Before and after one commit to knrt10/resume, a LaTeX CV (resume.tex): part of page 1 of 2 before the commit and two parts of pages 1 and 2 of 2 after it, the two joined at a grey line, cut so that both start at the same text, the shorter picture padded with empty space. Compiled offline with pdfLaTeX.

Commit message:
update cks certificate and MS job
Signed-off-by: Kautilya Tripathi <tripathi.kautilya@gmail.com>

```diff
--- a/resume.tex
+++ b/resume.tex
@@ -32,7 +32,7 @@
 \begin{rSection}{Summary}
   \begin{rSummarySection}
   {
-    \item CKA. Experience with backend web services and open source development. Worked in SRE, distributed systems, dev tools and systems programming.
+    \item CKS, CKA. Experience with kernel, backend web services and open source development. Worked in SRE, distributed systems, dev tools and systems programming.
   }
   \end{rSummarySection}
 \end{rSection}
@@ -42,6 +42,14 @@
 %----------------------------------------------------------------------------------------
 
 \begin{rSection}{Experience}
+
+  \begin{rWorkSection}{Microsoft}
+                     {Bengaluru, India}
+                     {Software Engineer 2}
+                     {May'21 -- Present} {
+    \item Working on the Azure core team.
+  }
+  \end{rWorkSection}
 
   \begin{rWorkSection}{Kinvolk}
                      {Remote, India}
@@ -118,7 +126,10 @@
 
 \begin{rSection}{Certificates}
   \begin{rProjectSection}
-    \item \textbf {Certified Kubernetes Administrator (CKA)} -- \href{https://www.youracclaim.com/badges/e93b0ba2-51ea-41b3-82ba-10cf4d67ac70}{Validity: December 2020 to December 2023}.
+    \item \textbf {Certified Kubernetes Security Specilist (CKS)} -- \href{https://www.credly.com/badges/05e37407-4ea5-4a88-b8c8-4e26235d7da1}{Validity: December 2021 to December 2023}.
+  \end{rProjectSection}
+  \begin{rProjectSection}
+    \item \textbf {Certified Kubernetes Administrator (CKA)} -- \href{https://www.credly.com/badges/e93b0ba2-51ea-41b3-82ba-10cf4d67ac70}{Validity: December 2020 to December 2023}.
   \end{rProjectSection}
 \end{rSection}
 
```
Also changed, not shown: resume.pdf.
==
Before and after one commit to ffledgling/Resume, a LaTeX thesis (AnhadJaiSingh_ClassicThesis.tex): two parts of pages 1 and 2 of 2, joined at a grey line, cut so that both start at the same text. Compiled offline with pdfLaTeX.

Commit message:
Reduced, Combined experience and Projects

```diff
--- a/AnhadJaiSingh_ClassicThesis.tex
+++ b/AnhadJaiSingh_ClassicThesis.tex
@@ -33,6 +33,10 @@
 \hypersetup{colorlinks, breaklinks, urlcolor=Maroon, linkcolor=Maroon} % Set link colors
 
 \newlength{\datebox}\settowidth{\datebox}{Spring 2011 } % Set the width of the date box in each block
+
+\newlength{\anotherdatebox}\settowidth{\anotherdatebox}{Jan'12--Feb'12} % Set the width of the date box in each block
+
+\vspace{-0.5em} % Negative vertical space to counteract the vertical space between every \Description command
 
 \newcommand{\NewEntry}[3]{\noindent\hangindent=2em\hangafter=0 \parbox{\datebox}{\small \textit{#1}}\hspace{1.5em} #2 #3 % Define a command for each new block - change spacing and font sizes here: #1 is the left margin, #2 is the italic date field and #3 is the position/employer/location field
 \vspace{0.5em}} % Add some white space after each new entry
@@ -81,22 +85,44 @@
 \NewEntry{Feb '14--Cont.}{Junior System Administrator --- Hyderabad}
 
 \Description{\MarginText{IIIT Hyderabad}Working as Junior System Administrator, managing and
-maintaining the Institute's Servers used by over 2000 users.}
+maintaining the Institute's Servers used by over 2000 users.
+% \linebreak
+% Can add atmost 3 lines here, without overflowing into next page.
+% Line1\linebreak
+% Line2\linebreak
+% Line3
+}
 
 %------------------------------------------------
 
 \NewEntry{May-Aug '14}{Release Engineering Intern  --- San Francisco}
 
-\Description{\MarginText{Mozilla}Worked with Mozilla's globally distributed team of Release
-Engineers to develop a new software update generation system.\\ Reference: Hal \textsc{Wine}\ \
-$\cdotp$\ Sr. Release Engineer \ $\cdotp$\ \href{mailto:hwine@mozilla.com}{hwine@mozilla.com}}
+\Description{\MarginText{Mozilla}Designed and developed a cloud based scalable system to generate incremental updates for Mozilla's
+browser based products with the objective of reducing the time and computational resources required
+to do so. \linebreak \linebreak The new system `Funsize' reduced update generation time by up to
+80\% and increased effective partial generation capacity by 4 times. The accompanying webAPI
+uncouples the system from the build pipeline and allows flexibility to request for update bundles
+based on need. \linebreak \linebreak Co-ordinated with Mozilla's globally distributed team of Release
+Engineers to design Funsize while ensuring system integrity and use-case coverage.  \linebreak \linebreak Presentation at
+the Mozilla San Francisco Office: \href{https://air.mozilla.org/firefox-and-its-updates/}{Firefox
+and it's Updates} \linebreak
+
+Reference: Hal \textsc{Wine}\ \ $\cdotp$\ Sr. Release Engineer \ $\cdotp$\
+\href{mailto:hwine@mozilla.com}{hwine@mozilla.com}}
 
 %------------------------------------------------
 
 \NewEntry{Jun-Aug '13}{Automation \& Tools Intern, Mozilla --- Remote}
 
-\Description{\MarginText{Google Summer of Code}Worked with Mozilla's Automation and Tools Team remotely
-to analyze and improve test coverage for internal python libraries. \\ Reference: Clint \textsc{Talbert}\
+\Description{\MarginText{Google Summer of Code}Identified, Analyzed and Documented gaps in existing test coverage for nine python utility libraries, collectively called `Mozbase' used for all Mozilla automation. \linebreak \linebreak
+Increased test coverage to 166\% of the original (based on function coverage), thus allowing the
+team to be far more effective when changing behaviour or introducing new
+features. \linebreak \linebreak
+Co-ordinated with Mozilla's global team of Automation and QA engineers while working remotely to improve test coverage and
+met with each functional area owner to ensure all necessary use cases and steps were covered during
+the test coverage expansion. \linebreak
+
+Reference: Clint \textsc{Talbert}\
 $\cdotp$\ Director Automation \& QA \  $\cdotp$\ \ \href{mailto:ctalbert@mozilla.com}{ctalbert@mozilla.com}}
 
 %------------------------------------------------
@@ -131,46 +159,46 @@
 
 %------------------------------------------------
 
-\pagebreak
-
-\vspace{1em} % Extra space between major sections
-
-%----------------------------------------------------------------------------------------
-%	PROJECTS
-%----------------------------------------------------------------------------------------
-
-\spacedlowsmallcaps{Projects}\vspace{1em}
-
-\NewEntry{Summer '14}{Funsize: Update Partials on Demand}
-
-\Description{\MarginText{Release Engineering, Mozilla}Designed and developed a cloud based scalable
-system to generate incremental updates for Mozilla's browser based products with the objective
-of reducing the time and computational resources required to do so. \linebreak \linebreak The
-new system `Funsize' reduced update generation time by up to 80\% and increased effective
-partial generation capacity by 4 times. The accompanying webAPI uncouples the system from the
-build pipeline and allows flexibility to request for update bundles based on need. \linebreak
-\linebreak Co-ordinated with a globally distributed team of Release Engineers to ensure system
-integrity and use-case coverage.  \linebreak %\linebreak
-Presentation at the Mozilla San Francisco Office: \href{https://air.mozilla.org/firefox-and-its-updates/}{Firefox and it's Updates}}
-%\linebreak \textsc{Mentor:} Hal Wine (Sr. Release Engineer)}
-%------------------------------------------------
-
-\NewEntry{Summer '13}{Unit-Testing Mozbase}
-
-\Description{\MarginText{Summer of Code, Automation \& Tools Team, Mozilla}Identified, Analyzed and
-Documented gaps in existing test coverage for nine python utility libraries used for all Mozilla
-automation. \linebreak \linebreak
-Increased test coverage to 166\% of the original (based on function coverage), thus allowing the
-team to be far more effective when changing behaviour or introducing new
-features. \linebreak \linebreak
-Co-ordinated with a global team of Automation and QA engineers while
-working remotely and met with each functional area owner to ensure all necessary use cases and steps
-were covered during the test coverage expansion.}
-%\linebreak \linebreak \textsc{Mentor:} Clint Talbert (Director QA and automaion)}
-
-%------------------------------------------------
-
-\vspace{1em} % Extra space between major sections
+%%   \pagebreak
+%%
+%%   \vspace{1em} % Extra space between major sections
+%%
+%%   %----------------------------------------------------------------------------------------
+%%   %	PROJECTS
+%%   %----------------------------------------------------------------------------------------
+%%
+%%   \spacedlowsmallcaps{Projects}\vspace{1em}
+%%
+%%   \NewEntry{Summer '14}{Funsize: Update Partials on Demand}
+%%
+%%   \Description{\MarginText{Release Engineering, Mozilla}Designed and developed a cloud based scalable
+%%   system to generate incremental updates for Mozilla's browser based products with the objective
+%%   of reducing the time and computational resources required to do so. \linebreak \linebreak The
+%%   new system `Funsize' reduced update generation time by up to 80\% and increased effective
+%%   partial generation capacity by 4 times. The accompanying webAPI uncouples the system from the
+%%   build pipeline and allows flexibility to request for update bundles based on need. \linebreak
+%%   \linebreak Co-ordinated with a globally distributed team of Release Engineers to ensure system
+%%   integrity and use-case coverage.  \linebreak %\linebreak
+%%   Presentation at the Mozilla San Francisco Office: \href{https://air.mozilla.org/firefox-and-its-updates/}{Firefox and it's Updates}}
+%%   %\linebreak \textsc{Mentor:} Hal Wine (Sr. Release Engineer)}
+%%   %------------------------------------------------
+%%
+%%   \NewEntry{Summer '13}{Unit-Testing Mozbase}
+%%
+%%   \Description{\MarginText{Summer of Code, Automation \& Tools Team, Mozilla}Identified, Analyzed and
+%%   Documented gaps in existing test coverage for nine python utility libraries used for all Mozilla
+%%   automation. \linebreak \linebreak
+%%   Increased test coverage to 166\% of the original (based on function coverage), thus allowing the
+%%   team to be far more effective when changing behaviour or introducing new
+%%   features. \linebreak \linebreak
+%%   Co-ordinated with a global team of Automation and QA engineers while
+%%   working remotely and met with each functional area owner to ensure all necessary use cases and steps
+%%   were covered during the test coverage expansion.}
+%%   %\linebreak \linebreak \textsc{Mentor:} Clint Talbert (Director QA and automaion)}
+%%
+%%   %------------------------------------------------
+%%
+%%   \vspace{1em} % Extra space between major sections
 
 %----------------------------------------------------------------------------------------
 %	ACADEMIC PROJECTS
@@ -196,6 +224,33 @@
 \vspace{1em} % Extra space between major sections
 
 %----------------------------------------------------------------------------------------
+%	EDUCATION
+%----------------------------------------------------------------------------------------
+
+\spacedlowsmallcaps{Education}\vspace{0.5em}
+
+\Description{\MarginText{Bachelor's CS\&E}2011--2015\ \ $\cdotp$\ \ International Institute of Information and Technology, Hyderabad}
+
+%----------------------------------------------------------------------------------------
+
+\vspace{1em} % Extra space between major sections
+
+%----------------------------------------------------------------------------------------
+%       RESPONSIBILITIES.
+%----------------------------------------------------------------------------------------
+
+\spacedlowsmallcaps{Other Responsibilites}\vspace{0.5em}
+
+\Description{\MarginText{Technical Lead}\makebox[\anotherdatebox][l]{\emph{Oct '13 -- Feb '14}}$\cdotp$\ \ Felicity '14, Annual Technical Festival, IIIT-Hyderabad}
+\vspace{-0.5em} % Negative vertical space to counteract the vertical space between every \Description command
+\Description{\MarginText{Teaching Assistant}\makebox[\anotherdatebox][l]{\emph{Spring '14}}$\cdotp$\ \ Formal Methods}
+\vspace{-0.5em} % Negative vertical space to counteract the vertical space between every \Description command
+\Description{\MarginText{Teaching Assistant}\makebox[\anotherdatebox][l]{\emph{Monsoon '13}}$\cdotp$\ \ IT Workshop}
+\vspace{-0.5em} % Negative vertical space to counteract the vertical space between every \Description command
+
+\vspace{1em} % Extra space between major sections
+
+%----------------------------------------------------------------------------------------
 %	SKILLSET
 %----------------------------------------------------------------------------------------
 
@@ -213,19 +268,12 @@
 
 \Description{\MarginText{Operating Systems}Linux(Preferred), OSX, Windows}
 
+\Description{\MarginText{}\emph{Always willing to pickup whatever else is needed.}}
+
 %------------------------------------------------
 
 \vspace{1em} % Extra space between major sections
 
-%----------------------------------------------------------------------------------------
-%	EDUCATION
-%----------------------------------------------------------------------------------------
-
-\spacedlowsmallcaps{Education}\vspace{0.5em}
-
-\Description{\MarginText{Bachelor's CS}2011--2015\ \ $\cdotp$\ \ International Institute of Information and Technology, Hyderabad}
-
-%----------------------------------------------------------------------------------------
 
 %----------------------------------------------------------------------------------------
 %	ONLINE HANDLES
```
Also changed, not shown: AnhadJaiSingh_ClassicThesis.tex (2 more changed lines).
==
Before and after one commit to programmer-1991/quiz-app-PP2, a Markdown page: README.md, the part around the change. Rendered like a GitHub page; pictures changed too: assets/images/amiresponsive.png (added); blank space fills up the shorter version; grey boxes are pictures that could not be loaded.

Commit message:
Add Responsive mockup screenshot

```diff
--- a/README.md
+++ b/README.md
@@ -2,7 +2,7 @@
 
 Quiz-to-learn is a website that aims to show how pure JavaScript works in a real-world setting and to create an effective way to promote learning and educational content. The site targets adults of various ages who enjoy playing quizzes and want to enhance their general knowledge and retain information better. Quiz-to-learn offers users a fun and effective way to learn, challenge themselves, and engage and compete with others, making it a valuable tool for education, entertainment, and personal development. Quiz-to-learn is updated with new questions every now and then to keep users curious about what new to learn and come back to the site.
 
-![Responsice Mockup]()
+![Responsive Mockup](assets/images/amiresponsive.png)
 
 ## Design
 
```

• [INSTRUCTIONS TO FOLLOW] All lines that contain the word "ordinated" must be copied from the records above.

• [EXPECTED ANSWER]
+based on need. \linebreak \linebreak Co-ordinated with Mozilla's globally distributed team of Release
+Co-ordinated with Mozilla's global team of Automation and QA engineers while working remotely to improve test coverage and
-\linebreak Co-ordinated with a globally distributed team of Release Engineers to ensure system
-Co-ordinated with a global team of Automation and QA engineers while
+%%   \linebreak Co-ordinated with a globally distributed team of Release Engineers to ensure system
+%%   Co-ordinated with a global team of Automation and QA engineers while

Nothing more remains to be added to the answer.